The soil used in container gardening - and particularly in the self-watering GrowBarrels - is very special. GrowBarrels, because they are always moist, must contain a soil that can retain water, but that also has components which will keep the soil from compacting and losing oxygen (because plants need it too). The right amount of nutrients are found in the soil, and a good, fairly neutral pH (not too acidic, not too basic) should be achieved. As always, sustainability is a main consideration for the Como Green Village. Here are some things to think about as you design your own soil in future years!
GrowBarrel 2011: The Soil Choice
Outback Nursery and Landscaping. We were really impressed with their Outback Nursery Mix because it contained many ingredients perfectly suited to GrowBarrels. The soil was:
Sphagnum Peat Moss: The Controversy
Canadian Peat Bog
Spagnum Peat Moss is....complicated. For our purposes, it is really the best material currently available to retain air and water in the GrowBarrels. However, there is a great deal of controversy regarding whether it is really sustainable because it is harvested from peat bogs and is a product of carbon, similar to fossil fuels but not as ancient; it is questionable how quickly the bogs can regenerate after being harvested. We decided to use it for this project despite the ongoing debate for several reasons:
As always, though, SECIA's Green Village is on the lookout for more sustainable options. In the mean time, here are some resources to help you determine whether you think sphagnum peat moss is sustainable or not. Click on the title to see the website or Google Document. The documents can also be downloaded for printing below in the Attachments section.
Canadian Sphagnum Peat Moss Association
Review regulations, research, and industry practices
Of specific interest are their report on the peat moss
industry and the Code of Practice.
Sphagnum: A Keystone Genus in Habitat Restoration
A research article exploring the ecological role of peat bogs.
Sphagnum farming: local agricultural production of a horticultural peat substitute
A research article exploring the possibility of
sustainably farming peat
Greenhouse Gas Emissions
An analysis of GHG emissions from peat harvesting
Resources to Help You Choose Your Soil
******The Main Soil Considerations****
Air and Water!
Soil isn't the particles and matter in it - it's also the air between its components. Plants need this air and space to make a sufficient root system and grow successfully. Therefore, in container gardening it is especially important to design soil so that it does not compact, maintaining the space for the air and water.

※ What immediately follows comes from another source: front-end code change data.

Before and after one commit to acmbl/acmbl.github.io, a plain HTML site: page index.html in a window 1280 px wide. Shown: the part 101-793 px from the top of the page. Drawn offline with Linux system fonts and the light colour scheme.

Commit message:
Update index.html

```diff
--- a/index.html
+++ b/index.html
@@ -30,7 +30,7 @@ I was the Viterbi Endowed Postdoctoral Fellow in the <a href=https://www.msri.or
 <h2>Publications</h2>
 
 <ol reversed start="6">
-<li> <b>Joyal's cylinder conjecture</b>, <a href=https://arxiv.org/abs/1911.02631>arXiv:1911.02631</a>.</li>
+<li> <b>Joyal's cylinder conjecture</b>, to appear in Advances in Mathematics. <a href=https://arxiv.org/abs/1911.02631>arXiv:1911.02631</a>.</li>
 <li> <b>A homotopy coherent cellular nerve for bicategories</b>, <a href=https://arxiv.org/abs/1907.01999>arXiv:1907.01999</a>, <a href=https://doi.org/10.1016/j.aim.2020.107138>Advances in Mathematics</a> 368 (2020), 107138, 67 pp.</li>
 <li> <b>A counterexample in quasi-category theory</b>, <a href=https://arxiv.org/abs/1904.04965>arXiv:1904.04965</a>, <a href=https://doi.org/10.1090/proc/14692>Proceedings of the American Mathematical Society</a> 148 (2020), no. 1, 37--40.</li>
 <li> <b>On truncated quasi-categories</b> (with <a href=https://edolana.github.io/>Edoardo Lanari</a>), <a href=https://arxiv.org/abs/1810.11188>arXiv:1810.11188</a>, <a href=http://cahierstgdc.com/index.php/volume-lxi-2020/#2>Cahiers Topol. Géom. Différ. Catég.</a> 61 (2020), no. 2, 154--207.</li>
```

Here is a suggested recipe and some tips that Ed Smith (author of Incredible Begetables from Self-Watering Containers) provides for designing your own soil:
Tips for Designing your own Soil: